All things equal, a decline in the value of Britain’s national currency makes the price of its exports fall. That is good news for certain economic interests. For example, British exporters could benefit from such a change.

Back to U.K. politics, which is a part of — not apart from — economics.

According to Scottish National Party lawmaker Ian Blackford, "With ministers falling like dominoes, it's clear the prime minister lacks the confidence of her cabinet — and has no hope of commanding a majority in Parliament for her bad Brexit deal."

Will her ability to helm parliamentary approval for Brexit surmount such opposition? Perhaps May could benefit with the help of President Trump, according to Tom Rogan of the Washington Examiner. The president’s penchant for volatile statements on and off Twitter, however, can polarize allies and foes alike.

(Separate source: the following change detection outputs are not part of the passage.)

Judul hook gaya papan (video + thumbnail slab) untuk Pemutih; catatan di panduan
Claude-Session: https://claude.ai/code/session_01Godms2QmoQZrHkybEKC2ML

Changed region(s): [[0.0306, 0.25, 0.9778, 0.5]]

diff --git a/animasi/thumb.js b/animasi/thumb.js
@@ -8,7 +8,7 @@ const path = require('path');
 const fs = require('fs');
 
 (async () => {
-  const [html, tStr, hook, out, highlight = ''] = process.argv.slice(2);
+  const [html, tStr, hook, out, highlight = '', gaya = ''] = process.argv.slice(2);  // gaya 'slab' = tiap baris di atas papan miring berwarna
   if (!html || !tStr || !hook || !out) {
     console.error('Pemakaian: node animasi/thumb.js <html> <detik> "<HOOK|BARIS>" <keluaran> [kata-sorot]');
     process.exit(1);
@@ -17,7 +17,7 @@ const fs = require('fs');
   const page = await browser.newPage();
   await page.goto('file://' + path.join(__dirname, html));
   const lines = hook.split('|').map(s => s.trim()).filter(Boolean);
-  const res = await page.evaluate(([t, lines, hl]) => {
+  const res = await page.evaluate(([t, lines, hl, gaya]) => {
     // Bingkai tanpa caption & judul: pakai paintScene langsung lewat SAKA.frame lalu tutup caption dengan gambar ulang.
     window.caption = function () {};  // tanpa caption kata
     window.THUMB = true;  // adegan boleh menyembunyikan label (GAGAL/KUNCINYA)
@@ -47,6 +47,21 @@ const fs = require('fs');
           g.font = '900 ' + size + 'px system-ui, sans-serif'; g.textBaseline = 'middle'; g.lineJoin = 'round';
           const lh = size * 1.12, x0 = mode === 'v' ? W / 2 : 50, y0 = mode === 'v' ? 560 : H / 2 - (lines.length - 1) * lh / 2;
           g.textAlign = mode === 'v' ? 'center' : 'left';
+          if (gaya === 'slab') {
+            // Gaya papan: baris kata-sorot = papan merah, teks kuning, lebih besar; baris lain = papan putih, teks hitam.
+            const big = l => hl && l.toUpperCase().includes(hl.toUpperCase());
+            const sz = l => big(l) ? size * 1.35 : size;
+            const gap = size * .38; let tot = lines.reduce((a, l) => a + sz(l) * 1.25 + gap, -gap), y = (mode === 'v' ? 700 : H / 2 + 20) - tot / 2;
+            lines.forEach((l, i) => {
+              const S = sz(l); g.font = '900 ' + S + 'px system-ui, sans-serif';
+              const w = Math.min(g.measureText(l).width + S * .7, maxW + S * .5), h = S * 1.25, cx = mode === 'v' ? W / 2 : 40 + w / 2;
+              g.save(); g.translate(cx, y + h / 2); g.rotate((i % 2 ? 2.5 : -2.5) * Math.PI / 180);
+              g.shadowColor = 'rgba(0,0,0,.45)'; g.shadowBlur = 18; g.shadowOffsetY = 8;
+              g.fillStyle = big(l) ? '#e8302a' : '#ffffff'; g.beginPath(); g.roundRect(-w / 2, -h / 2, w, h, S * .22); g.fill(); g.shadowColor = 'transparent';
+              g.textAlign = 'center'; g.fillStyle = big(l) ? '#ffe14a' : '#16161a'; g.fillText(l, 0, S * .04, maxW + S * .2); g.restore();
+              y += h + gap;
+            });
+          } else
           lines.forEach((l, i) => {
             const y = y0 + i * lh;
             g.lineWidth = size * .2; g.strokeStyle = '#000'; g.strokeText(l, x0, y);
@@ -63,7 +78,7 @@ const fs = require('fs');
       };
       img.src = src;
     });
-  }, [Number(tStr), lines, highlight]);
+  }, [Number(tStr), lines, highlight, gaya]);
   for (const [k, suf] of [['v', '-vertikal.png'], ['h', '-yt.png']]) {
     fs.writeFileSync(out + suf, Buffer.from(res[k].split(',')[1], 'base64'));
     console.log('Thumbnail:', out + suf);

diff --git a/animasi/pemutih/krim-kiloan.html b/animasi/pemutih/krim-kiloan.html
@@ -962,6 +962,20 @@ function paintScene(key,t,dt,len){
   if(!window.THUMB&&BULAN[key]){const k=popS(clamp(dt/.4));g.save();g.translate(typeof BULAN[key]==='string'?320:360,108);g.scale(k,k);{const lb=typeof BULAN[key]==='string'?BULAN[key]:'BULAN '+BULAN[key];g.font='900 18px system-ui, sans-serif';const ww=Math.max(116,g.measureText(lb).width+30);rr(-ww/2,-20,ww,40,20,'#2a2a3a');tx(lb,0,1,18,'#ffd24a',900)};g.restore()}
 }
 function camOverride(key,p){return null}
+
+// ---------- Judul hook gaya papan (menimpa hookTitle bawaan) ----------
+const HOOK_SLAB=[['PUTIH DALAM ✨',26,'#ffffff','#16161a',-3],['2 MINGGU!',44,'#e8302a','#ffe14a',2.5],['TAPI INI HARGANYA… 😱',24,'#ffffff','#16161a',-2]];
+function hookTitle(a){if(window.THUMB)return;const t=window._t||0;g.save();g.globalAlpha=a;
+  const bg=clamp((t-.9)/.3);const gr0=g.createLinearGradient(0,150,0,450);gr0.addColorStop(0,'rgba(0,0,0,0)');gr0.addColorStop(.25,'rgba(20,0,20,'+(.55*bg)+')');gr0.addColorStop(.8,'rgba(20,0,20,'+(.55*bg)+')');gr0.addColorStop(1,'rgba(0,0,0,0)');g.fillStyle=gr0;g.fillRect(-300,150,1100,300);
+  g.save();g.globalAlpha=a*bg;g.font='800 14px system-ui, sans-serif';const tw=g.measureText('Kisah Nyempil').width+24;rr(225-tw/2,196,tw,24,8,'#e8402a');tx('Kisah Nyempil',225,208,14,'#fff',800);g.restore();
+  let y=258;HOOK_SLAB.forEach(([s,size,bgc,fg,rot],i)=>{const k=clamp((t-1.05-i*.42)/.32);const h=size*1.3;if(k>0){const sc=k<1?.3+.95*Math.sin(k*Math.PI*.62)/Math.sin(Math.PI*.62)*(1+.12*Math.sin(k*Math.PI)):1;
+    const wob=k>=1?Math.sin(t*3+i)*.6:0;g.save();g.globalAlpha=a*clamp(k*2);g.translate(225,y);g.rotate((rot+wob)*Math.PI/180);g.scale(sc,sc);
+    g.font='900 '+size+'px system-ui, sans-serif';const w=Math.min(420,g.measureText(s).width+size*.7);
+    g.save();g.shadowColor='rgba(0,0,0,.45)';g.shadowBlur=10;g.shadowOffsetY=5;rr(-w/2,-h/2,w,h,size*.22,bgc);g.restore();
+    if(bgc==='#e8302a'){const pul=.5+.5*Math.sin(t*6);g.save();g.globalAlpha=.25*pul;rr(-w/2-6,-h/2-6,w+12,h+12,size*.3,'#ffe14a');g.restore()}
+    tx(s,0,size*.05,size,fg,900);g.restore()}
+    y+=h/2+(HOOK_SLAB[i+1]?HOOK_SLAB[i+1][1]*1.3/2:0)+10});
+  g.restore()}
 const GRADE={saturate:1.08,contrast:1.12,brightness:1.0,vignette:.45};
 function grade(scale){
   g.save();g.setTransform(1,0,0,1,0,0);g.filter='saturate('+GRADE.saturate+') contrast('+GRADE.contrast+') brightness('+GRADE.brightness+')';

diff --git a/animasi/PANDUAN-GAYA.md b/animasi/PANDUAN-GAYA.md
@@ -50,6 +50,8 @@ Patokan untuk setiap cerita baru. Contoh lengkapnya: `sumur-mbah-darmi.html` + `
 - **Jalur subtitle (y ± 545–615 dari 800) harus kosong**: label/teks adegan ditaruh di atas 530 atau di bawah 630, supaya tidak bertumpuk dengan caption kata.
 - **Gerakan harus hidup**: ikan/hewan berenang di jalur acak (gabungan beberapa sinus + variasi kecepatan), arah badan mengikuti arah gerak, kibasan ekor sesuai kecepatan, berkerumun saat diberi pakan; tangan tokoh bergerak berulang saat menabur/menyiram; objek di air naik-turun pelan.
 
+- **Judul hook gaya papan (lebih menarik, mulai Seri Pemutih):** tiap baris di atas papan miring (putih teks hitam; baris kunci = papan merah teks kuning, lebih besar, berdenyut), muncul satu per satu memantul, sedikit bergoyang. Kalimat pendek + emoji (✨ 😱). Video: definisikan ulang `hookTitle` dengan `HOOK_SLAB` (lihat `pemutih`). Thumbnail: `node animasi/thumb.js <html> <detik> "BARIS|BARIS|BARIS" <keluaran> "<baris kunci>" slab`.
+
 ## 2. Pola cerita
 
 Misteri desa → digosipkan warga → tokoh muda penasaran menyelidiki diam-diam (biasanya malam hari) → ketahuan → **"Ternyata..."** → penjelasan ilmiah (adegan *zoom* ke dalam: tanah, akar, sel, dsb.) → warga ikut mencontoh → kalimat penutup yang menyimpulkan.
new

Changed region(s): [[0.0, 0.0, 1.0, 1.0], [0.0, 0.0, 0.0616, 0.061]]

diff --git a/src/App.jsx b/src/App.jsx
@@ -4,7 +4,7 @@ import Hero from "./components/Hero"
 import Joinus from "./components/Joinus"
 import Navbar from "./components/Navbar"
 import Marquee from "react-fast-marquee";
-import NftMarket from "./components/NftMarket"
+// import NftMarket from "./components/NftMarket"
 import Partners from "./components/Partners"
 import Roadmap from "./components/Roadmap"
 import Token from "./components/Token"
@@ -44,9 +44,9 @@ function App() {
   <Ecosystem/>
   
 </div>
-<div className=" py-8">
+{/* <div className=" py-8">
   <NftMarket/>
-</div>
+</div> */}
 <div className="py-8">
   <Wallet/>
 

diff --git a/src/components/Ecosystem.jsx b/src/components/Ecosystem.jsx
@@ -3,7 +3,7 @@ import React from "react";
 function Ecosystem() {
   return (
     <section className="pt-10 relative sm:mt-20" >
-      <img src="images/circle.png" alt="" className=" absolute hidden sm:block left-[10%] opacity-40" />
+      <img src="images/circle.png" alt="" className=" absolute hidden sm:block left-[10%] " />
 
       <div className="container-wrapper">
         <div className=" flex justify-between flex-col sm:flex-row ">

"Ultimately, Trump has the opportunity here to support America's closest ally at a moment of its greatest need," according to Rogan. "For reasons of history and alliance, he should do so." Easy to say and not so easily done. Here is a part of the reason why.

If Trump charts that course of backing May’s Brexit deal, he would appear to weaken his nationalist sentiment stated ardently to supporters prior to the recent midterm elections in which the GOP retained Senate control but Democrats took the reins in the House. Shortly before the Nov. 6 vote, the president contrasted nationalism with globalism, with the latter a wrong-headed approach fashionable with Democrats who are unconcerned with the lives of Americans.

Politics makes strange bedfellows on both sides of the Atlantic, perhaps now more than in recent memory. Meanwhile, May’s Brexit deal, with or without Trump’s approval, is lurching forward.